---------- RECORDS FOR THIS EXERCISE

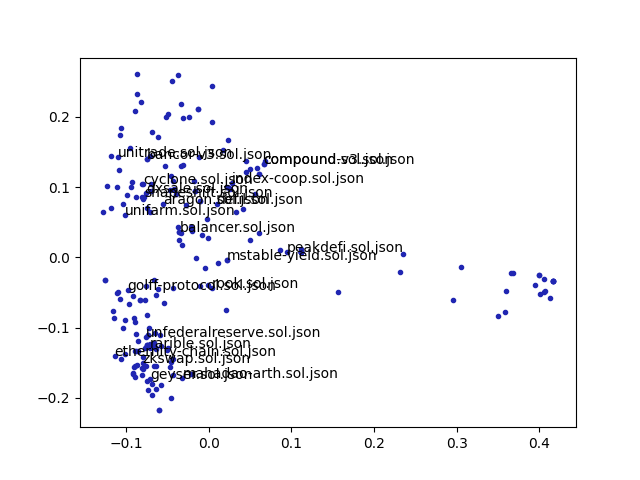
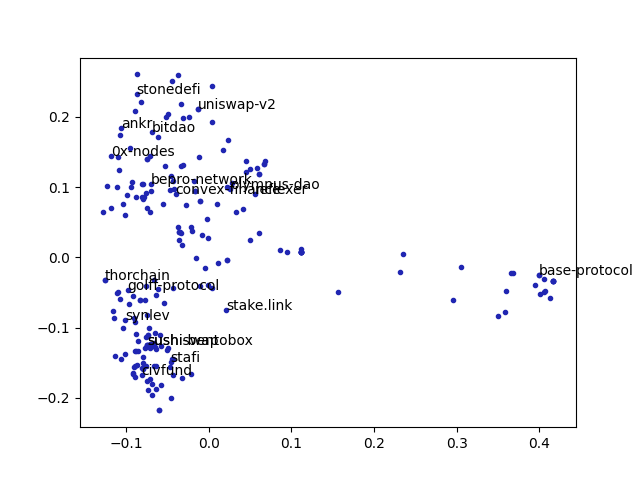
pca progress

diff --git a/ml-backend/visualise_embeddings.py b/ml-backend/visualise_embeddings.py
@@ -1,64 +1,46 @@
 import os
 import json
+import random
 import numpy as np
 from scipy import linalg as LA
+from matplotlib import pyplot as MPL
 
-
-def PCA(data, dims_rescaled_data=2):
-    """
-    returns: data transformed in 2 dims/columns + regenerated original data
-    pass in: data as 2D NumPy array
-    """
-    m, n = data.shape
-    # mean center the data
+def PCA(data):
     data -= data.mean(axis=0)
-    # calculate the covariance matrix
     R = np.cov(data, rowvar=False)
-    # calculate eigenvectors & eigenvalues of the covariance matrix
-    # use 'eigh' rather than 'eig' since R is symmetric, 
-    # the performance gain is substantial
     evals, evecs = LA.eigh(R)
-    # sort eigenvalue in decreasing order
     idx = np.argsort(evals)[::-1]
     evecs = evecs[:,idx]
-    # sort eigenvectors according to same index
-    evals = evals[idx]
-    # select the first n eigenvectors (n is desired dimension
-    # of rescaled data array, or dims_rescaled_data)
-    evecs = evecs[:, :dims_rescaled_data]
-    # carry out the transformation on the data using eigenvectors
-    # and return the re-scaled data, eigenvalues, and eigenvectors
-    return np.dot(evecs.T, data.T).T, evals, evecs
+    evecs = evecs[:, :2]
+    data_resc = np.dot(evecs.T, data.T).T
+    return data_resc[:, 0], data_resc[:, 1]
 
-def plot_pca(data_resc, labels):
-    from matplotlib import pyplot as MPL
+def plot_pca(xs, ys, labels):
     clr1 =  '#2026B2'
     fig = MPL.figure()
     ax1 = fig.add_subplot(111)
-    ax1.plot(data_resc[:, 0], data_resc[:, 1], '.', mfc=clr1, mec=clr1)
+    ax1.plot(xs, ys, '.', mfc=clr1, mec=clr1)
     for i, txt in enumerate(labels):
-        if i % 10 == 0:
-            ax1.annotate(txt, (data_resc[i, 0], data_resc[i, 1]))
+        if txt == 'uniswap-v2' or txt == 'olympus-dao' or txt == 'sushiswap' or random.random() < 0.05:
+            ax1.annotate(txt, (xs[i], ys[i]))
     MPL.savefig("pca.png")
 
 def load_data(path):
     files = os.listdir(path)
-    data = {}
+    data = []
     for file in files:
         with open(path + file) as f:
-            data[file] = json.loads(f.read())["data"][0]['embedding']
-    
-    return data
+            data.append(json.loads(f.read())["data"][0]['embedding'])
+    names = [file[:-9] for file in files]
+    return names, data
 
-data = load_data('./embeddings/')
-names = [name for name, emb in data.items()]
-data_matrix = np.array([emb for name, emb in data.items()])
-data_resc, _eigenvals, _eigenvecs = PCA(data_matrix)
+names, data = load_data('./embeddings/')
+data = np.array(data)
+xs, ys = PCA(data)
 
-plot_pca(data_resc, names)
+plot_pca(xs, ys, names)
 
-
-data_json = {name[:-9]: list(data) for name, data in zip(names, data_resc)}
 with open ('pca.json', 'w') as f:
+    data_json = {name: list(data) for name, data in zip(names, zip(xs, ys))}
     f.write(json.dumps(data_json))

--------------------

EXERCISE INSTRUCTIONS -> Only the count is needed: the number of lines in the data that include the word "with".

ANSWER BOX -> 2